## SUPPLIED DATA
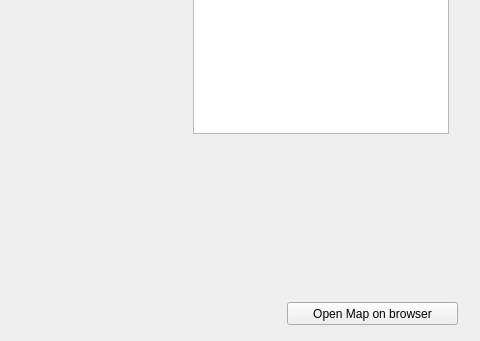
This is SpaceStationProject/ui/untitled.ui in SadnessPWNZ/SpaceStationsProject as Qt 5 draws it before an edit; both pictures show x 423 to 903 and y 188 to 529 of the 903 by 529 pixel window. The edited form follows.
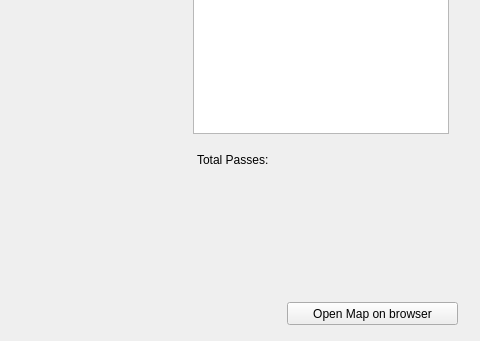
This is the edited form. Icons and pictures are not drawn.

Diff of the .ui file:
```diff
--- a/SpaceStationProject/ui/untitled.ui
+++ b/SpaceStationProject/ui/untitled.ui
@@ -276,6 +276,19 @@
              <string>Update satellite info</string>
          </property>
      </widget>
+  <widget class="QLabel" name="VisualPassesTotal">
+   <property name="geometry">
+    <rect>
+     <x>620</x>
+     <y>340</y>
+     <width>211</width>
+     <height>16</height>
+    </rect>
+   </property>
+   <property name="text">
+    <string>Total Passes:</string>
+   </property>
+  </widget>
  </widget>
  <resources/>
  <connections/>
```
Left out of the diff: 4 changed lines with no effect on the pictures. Lines whose indentation alone changed are shown as unchanged.
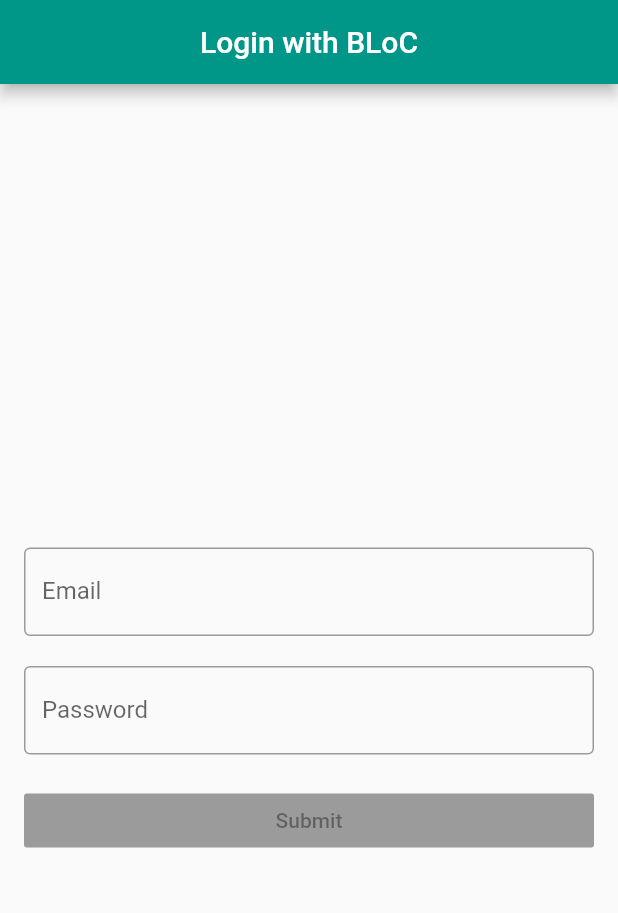
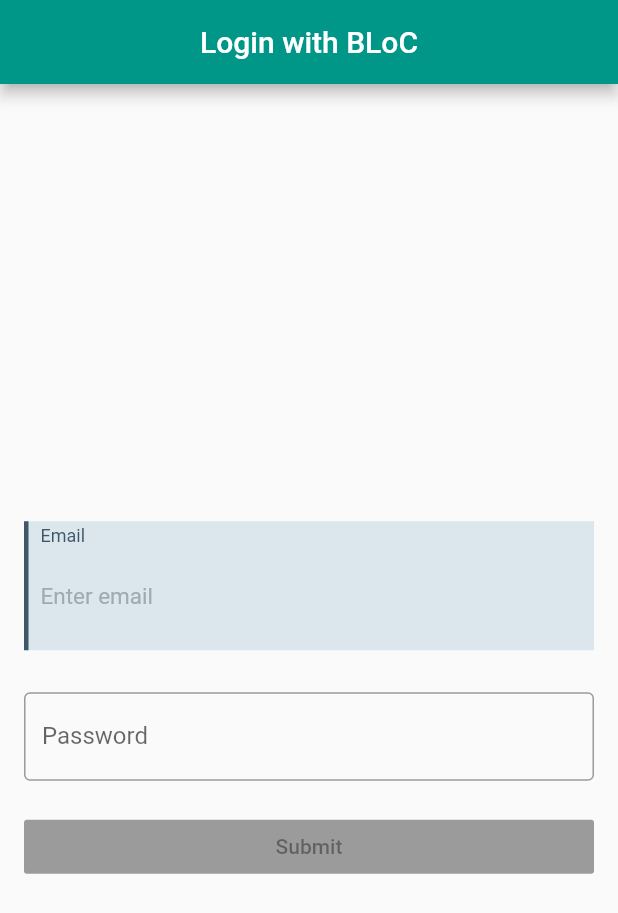
Before and after one commit to FabianVarela/flutter_login_types, a Flutter app: the screen it shows after launch, on a phone screen of 412 x 824 dp. Shown: the top 913 px of the screen. Run offline on Flutter 3.47's test engine with Material 2 defaults, Android fonts, the light colour scheme and no system bars; our stand-ins replace rxdart.

Commit message:
Create the custom text - Pending validation submit and error BLoC

```diff
--- /dev/null
+++ b/lib/ui/custom_textfield.dart
@@ -0,0 +1,149 @@
+import 'package:flutter/material.dart';
+
+class CustomTextField extends StatefulWidget {
+  final String label;
+  final String hint;
+  final String errorMessage;
+  final String requiredMessage;
+  final bool isRequired;
+  final bool hasPassword;
+  final ValueChanged<String> onChange;
+  final TextInputType inputType;
+
+  CustomTextField({
+    @required this.label,
+    this.hint,
+    this.errorMessage,
+    this.requiredMessage,
+    this.isRequired,
+    this.hasPassword,
+    this.onChange,
+    this.inputType,
+  });
+
+  @override
+  _CustomTextFieldState createState() => _CustomTextFieldState();
+}
+
+class _CustomTextFieldState extends State<CustomTextField> {
+  final _borderTextFieldNormal = Color(0xFF3F5769);
+  final _backgroundTextFieldNormal = Color(0xFFBDD4DF).withOpacity(.5);
+
+  final _borderTextFieldRequired = Color(0xFFFF7171);
+  final _backgroundTextFieldRequired = Color(0xFFFFEAEA);
+
+  final _borderTextFieldFocus = Color(0xFF5AC7D8);
+
+  final _foregroundText = Color(0xFF3F5769);
+  final _hintTextField = Color(0xFF9fabb4);
+
+  final _requiredColor = Color(0xFFFF7171);
+
+  bool _hasFocus = false;
+  bool _hasRequired = false;
+  FocusNode _customFocusNode = FocusNode();
+  TextEditingController _customTextController = TextEditingController();
+
+  @override
+  void initState() {
+    super.initState();
+
+    _customFocusNode.addListener(() {
+      if (_customFocusNode.hasFocus) {
+        setState(() {
+          _hasFocus = true;
+          _hasRequired = false;
+        });
+      } else {
+        setState(() {
+          _hasFocus = false;
+          _hasRequired = ((widget.isRequired != null && widget.isRequired) &&
+              _customTextController.value.text == "");
+        });
+      }
+    });
+  }
+
+  @override
+  Widget build(BuildContext context) {
+    return Column(
+      children: <Widget>[
+        Container(
+          decoration: BoxDecoration(
+            border: Border(
+              left: BorderSide(
+                  width: 3,
+                  color: _hasFocus
+                      ? _borderTextFieldFocus
+                      : _hasRequired
+                          ? _borderTextFieldRequired
+                          : _borderTextFieldNormal),
+            ),
+            color: _hasRequired
+                ? _backgroundTextFieldRequired
+                : _backgroundTextFieldNormal,
+          ),
+          child: Column(
+            children: <Widget>[
+              Padding(
+                padding: EdgeInsets.only(top: 3, left: 8, right: 8, bottom: 6),
+                child: Align(
+                  alignment: Alignment.topLeft,
+                  child: Text(
+                    widget.label,
+                    style: TextStyle(color: _foregroundText, fontSize: 12),
+                  ),
+                ),
+              ),
+              Padding(
+                padding: EdgeInsets.only(top: 3, left: 8, right: 8, bottom: 12),
+                child: TextField(
+                  controller: _customTextController,
+                  cursorColor: _borderTextFieldFocus,
+                  keyboardType: (widget.inputType != null)
+                      ? widget.inputType
+                      : TextInputType.text,
+                  onChanged: widget.onChange,
+                  obscureText: widget.hasPassword != null && widget.hasPassword,
+                  style: TextStyle(color: _foregroundText, fontSize: 15),
+                  focusNode: _customFocusNode,
+                  onSubmitted: (value) => print("Value: $value"),
+                  decoration: InputDecoration(
+                    contentPadding: EdgeInsets.all(0),
+                    border: InputBorder.none,
+                    hintStyle: TextStyle(color: _hintTextField),
+                    hintText: (widget.hint != null && widget.hint.length > 0)
+                        ? widget.hint
+                        : "",
+                  ),
+                ),
+              ),
+            ],
+          ),
+        ),
+        Padding(
+          padding: EdgeInsets.only(top: 1, bottom: 7, left: 6),
+          child: _setRequired(),
+        ),
+      ],
+    );
+  }
+
+  Widget _setRequired() {
+    return (_hasRequired)
+        ? Align(
+            alignment: Alignment.topLeft,
+            child: Text(
+              widget.requiredMessage,
+              style: TextStyle(color: _requiredColor),
+            ),
+          )
+        : Container();
+  }
+
+  @override
+  void dispose() {
+    _customFocusNode.dispose();
+    super.dispose();
+  }
+}
--- a/lib/ui/login_ui.dart
+++ b/lib/ui/login_ui.dart
@@ -1,5 +1,6 @@
 import 'package:flutter/material.dart';
 import 'package:login_bloc/bloc/login_bloc.dart';
+import 'package:login_bloc/ui/custom_textfield.dart';
 import 'package:login_bloc/ui/home_page_ui.dart';
 
 class LoginUI extends StatefulWidget {
@@ -20,8 +21,8 @@ class _LoginUIState extends State<LoginUI> {
   Widget build(BuildContext context) {
     return StreamBuilder<bool>(
       stream: bloc.isAuthenticated,
-      builder: (context, snapshot) {
-        if (snapshot.hasData && snapshot.data) {
+      builder: (context, authSnapshot) {
+        if (authSnapshot.hasData && authSnapshot.data) {
           return HomePageUI();
         } else {
           return Scaffold(
@@ -41,21 +42,24 @@ class _LoginUIState extends State<LoginUI> {
                       children: <Widget>[
                         StreamBuilder<String>(
                           stream: bloc.email,
-                          builder: (context, snapshot) => TextField(
-                                onChanged: bloc.changeEmail,
-                                keyboardType: TextInputType.emailAddress,
-                                decoration: InputDecoration(
-                                  border: OutlineInputBorder(),
-                                  hintText: "Enter email",
-                                  labelText: "Email",
-                                  errorText: snapshot.error,
-                                ),
-                              ),
+                          builder: (context, emailSnapshot) {
+                            print("Error: ${emailSnapshot.error}");
+
+                            return CustomTextField(
+                              onChange: bloc.changeEmail,
+                              inputType: TextInputType.emailAddress,
+                              label: "Email",
+                              hint: "Enter email",
+                              isRequired: true,
+                              requiredMessage: "The field is required",
+                              errorMessage: emailSnapshot.error,
+                            );
+                          },
                         ),
                         SizedBox(height: 20),
                         StreamBuilder<String>(
                           stream: bloc.password,
-                          builder: (context, snapshot) => TextField(
+                          builder: (context, passwordSnapshot) => TextField(
                                 onChanged: bloc.changePassword,
                                 keyboardType: TextInputType.text,
                                 obscureText: true,
@@ -63,7 +67,7 @@ class _LoginUIState extends State<LoginUI> {
                                   border: OutlineInputBorder(),
                                   hintText: "Enter password",
                                   labelText: "Password",
-                                  errorText: snapshot.error,
+                                  errorText: passwordSnapshot.error,
                                 ),
                               ),
                         ),
```
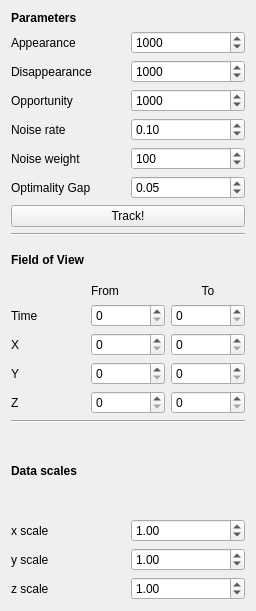
Before: the Qt Designer form ilastik/applets/tracking/drawer.ui in ilastik/ilastik, drawn with Qt 5.
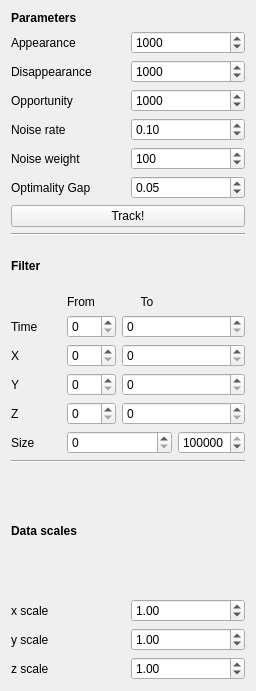
After: the same form once the commit is applied.

Commit message: tracking: field of view filter

Diff of the .ui file:
```diff
--- a/ilastik/applets/tracking/drawer.ui
+++ b/ilastik/applets/tracking/drawer.ui
@@ -7,7 +7,7 @@
     <x>0</x>
     <y>0</y>
     <width>256</width>
-    <height>611</height>
+    <height>691</height>
    </rect>
   </property>
   <property name="sizePolicy">
@@ -192,12 +192,19 @@
         </font>
        </property>
        <property name="text">
-        <string>Field of View</string>
+        <string>Filter</string>
        </property>
       </widget>
      </item>
      <item>
       <layout class="QGridLayout" name="gridLayout_3">
+       <item row="0" column="1">
+        <widget class="QLabel" name="label_13">
+         <property name="text">
+          <string>From</string>
+         </property>
+        </widget>
+       </item>
        <item row="0" column="2">
         <widget class="QLabel" name="label_14">
          <property name="text">
@@ -215,19 +222,12 @@
          </property>
         </widget>
        </item>
-       <item row="4" column="1">
-        <widget class="QSpinBox" name="from_z"/>
+       <item row="1" column="1">
+        <widget class="QSpinBox" name="from_time"/>
        </item>
-       <item row="1" column="2">
+       <item row="1" column="2" colspan="2">
         <widget class="QSpinBox" name="to_time"/>
        </item>
-       <item row="0" column="1">
-        <widget class="QLabel" name="label_13">
-         <property name="text">
-          <string>From</string>
-         </property>
-        </widget>
-       </item>
        <item row="2" column="0">
         <widget class="QLabel" name="label_16">
          <property name="text">
@@ -235,16 +235,23 @@
          </property>
         </widget>
        </item>
-       <item row="4" column="2">
-        <widget class="QSpinBox" name="to_z"/>
-       </item>
        <item row="2" column="1">
         <widget class="QSpinBox" name="from_x"/>
        </item>
+       <item row="2" column="2" colspan="2">
+        <widget class="QSpinBox" name="to_x"/>
+       </item>
+       <item row="3" column="0">
+        <widget class="QLabel" name="label_17">
+         <property name="text">
+          <string>Y</string>
+         </property>
+        </widget>
+       </item>
        <item row="3" column="1">
         <widget class="QSpinBox" name="from_y"/>
        </item>
-       <item row="3" column="2">
+       <item row="3" column="2" colspan="2">
         <widget class="QSpinBox" name="to_y"/>
        </item>
        <item row="4" column="0">
@@ -254,19 +261,36 @@
          </property>
         </widget>
        </item>
-       <item row="2" column="2">
-        <widget class="QSpinBox" name="to_x"/>
+       <item row="4" column="1">
+        <widget class="QSpinBox" name="from_z"/>
        </item>
-       <item row="3" column="0">
-        <widget class="QLabel" name="label_17">
+       <item row="4" column="2" colspan="2">
+        <widget class="QSpinBox" name="to_z"/>
+       </item>
+       <item row="5" column="1" colspan="2">
+        <widget class="QSpinBox" name="from_size">
+         <property name="maximum">
+          <number>100000</number>
+         </property>
+        </widget>
+       </item>
+       <item row="5" column="3">
+        <widget class="QSpinBox" name="to_size">
+         <property name="maximum">
+          <number>100000</number>
+         </property>
+         <property name="value">
+          <number>100000</number>
+         </property>
+        </widget>
+       </item>
+       <item row="5" column="0">
+        <widget class="QLabel" name="label_19">
          <property name="text">
-          <string>Y</string>
+          <string>Size</string>
          </property>
         </widget>
        </item>
-       <item row="1" column="1">
-        <widget class="QSpinBox" name="from_time"/>
-       </item>
       </layout>
      </item>
     </layout>
```
The commit also changes 2 other files.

## ABOUT THIS EXERCISE
Report how many lines in the data contain the word "context", with no words besides the number.

## SOLUTION
8